#### [TASK ITEM]
If a line in the records below contains the word "flex", copy it out.

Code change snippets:
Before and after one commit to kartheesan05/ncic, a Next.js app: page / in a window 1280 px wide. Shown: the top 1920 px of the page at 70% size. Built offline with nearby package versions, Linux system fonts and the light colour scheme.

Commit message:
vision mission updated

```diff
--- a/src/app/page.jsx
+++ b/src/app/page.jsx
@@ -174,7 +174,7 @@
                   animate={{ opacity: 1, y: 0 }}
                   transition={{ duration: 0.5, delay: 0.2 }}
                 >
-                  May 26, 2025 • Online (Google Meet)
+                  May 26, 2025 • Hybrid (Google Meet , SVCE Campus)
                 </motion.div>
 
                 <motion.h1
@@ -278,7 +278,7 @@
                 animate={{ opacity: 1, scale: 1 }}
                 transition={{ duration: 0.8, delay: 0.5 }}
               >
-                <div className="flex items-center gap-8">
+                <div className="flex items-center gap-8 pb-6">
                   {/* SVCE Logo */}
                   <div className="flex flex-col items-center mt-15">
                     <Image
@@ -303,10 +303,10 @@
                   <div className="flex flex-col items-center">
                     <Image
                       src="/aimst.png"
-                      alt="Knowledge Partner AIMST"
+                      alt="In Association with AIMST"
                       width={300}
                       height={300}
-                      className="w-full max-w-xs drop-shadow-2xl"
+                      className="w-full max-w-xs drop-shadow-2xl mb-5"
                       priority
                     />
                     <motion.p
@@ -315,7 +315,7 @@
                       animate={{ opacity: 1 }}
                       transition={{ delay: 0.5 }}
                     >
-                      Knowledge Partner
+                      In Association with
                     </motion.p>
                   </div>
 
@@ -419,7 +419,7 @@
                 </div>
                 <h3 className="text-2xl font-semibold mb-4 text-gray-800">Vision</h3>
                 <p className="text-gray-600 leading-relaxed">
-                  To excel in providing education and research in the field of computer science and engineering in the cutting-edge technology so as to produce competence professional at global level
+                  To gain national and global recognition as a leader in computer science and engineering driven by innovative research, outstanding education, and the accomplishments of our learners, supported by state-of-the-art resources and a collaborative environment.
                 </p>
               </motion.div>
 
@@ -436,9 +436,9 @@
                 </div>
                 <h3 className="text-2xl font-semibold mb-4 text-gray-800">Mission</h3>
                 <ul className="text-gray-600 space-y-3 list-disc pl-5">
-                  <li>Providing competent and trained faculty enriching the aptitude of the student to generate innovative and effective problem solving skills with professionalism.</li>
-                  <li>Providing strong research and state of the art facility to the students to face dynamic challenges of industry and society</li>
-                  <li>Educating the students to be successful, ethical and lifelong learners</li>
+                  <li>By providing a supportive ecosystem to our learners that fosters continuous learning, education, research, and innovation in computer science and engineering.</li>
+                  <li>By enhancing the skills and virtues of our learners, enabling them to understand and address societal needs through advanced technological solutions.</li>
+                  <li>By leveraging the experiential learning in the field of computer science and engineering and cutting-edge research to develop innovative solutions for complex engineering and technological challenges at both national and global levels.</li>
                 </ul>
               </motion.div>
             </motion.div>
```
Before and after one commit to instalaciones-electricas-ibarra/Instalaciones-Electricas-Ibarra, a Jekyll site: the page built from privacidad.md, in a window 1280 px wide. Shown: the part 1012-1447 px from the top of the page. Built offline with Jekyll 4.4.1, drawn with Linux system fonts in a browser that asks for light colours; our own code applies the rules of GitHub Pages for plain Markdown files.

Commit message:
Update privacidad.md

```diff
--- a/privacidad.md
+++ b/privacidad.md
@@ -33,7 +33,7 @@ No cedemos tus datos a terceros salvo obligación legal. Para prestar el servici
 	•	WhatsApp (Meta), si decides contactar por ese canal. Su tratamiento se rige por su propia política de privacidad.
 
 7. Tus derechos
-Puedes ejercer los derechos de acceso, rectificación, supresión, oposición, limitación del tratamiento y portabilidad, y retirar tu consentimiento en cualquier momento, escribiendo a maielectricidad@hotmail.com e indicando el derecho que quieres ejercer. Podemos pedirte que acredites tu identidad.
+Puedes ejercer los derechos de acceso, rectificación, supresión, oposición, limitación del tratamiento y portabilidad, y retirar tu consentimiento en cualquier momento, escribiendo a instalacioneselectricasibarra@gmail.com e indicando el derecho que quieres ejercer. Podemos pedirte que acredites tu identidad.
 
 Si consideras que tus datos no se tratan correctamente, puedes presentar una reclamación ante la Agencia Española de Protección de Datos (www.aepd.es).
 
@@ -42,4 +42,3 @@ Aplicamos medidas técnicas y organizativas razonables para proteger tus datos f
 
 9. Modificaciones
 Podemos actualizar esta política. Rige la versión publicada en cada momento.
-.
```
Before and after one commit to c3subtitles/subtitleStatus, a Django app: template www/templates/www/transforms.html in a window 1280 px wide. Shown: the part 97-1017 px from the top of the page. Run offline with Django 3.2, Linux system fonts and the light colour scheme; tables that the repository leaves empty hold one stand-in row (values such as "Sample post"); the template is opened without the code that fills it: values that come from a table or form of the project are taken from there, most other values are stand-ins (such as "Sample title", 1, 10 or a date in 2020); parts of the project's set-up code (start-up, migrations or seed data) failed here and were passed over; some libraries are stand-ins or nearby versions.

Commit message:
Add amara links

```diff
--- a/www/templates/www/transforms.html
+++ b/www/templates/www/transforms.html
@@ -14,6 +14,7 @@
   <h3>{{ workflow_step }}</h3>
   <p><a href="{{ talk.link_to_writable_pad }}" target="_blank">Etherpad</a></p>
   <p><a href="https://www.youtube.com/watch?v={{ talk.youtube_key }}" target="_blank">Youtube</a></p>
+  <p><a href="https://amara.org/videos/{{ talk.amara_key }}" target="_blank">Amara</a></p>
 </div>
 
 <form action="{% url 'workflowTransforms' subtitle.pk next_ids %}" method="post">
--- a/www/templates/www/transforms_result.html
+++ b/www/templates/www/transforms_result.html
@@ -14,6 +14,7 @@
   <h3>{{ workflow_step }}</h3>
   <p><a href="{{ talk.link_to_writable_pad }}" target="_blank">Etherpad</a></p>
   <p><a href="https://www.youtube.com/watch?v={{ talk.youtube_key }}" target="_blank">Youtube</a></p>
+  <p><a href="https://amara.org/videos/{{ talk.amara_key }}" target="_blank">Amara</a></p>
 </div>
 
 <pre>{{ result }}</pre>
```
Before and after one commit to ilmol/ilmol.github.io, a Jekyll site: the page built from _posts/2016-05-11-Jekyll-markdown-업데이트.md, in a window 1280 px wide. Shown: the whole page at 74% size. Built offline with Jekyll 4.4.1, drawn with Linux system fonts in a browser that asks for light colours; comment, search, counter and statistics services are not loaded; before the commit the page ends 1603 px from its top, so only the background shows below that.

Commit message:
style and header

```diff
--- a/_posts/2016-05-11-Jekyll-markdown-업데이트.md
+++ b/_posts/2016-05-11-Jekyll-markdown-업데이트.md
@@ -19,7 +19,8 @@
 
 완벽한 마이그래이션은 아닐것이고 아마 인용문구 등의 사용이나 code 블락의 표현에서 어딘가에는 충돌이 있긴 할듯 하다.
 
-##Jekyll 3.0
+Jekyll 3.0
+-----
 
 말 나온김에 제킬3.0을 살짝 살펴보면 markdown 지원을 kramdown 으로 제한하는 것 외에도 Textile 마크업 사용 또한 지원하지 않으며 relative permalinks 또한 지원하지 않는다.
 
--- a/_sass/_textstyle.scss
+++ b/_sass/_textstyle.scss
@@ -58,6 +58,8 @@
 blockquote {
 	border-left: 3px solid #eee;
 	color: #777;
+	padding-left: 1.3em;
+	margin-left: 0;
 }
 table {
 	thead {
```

#### [RESULT OF THIS TASK]
-                <div className="flex items-center gap-8">
+                <div className="flex items-center gap-8 pb-6">
                   <div className="flex flex-col items-center mt-15">
                   <div className="flex flex-col items-center">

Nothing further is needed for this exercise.